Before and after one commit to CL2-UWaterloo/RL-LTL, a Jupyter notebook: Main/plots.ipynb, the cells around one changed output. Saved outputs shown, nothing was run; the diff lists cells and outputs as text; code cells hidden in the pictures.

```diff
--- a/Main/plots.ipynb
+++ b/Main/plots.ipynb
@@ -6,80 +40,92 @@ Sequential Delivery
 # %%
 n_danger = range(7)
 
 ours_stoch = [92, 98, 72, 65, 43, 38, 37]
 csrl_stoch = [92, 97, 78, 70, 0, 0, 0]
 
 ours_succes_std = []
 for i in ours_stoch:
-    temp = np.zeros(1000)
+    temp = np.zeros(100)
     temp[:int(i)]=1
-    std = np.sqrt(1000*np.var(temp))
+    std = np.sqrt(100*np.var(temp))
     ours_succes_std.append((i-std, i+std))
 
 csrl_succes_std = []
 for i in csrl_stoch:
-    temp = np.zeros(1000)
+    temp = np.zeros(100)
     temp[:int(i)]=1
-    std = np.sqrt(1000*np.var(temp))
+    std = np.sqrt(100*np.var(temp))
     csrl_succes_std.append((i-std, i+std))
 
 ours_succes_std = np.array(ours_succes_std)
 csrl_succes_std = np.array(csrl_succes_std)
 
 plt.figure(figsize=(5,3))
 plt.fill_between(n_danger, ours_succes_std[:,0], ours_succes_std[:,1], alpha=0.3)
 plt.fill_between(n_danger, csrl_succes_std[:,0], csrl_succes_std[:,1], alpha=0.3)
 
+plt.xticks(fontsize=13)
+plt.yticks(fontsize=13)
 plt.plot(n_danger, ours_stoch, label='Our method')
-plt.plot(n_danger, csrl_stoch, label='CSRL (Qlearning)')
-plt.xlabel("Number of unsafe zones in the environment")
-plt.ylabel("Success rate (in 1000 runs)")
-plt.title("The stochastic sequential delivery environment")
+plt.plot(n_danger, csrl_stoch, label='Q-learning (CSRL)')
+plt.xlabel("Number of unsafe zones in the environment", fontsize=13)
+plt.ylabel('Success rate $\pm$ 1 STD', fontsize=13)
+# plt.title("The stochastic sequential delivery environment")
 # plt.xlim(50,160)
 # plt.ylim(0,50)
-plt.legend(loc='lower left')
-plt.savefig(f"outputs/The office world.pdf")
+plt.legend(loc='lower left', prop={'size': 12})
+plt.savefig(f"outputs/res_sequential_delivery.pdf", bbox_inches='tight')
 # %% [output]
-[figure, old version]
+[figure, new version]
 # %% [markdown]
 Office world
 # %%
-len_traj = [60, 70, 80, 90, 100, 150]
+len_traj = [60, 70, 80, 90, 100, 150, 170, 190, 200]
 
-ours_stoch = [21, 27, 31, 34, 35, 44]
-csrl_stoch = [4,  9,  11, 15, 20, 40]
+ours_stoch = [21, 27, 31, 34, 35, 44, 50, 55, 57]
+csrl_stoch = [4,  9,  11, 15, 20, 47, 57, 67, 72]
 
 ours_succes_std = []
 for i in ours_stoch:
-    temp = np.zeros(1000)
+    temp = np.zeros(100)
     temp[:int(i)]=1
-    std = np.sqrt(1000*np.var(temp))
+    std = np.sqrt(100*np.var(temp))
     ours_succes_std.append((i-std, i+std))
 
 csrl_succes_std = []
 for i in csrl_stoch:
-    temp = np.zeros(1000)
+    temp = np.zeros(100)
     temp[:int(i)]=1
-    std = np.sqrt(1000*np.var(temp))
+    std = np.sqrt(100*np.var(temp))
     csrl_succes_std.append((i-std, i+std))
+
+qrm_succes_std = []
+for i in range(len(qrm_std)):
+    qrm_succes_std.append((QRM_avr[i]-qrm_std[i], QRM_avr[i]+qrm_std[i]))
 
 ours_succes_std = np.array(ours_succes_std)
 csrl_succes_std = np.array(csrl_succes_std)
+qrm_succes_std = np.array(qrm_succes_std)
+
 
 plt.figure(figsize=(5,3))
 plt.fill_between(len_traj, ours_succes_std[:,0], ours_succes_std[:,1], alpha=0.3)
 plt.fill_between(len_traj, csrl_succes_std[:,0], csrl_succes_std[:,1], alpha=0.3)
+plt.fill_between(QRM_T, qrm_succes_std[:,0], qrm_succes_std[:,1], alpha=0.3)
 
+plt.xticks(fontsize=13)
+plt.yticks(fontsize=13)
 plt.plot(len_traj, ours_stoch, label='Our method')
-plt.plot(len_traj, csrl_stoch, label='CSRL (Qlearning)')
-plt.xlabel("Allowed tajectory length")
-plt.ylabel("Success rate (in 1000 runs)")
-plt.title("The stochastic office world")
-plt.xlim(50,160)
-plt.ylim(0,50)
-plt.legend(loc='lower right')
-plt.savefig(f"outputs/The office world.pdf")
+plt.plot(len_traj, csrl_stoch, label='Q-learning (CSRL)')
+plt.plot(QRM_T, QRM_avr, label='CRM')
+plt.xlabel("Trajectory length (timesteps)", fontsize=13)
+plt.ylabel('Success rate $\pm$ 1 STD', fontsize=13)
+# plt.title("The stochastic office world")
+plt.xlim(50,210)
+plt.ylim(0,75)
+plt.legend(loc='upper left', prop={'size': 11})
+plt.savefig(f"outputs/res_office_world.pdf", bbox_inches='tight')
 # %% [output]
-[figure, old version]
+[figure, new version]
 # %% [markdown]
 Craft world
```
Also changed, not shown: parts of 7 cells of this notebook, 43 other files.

Required action>
Reproduce each line of the data containing the word "xlabel".

Answer to the problem>
-plt.xlabel("Number of unsafe zones in the environment")
+plt.xlabel("Number of unsafe zones in the environment", fontsize=13)
-plt.xlabel("Allowed tajectory length")
+plt.xlabel("Trajectory length (timesteps)", fontsize=13)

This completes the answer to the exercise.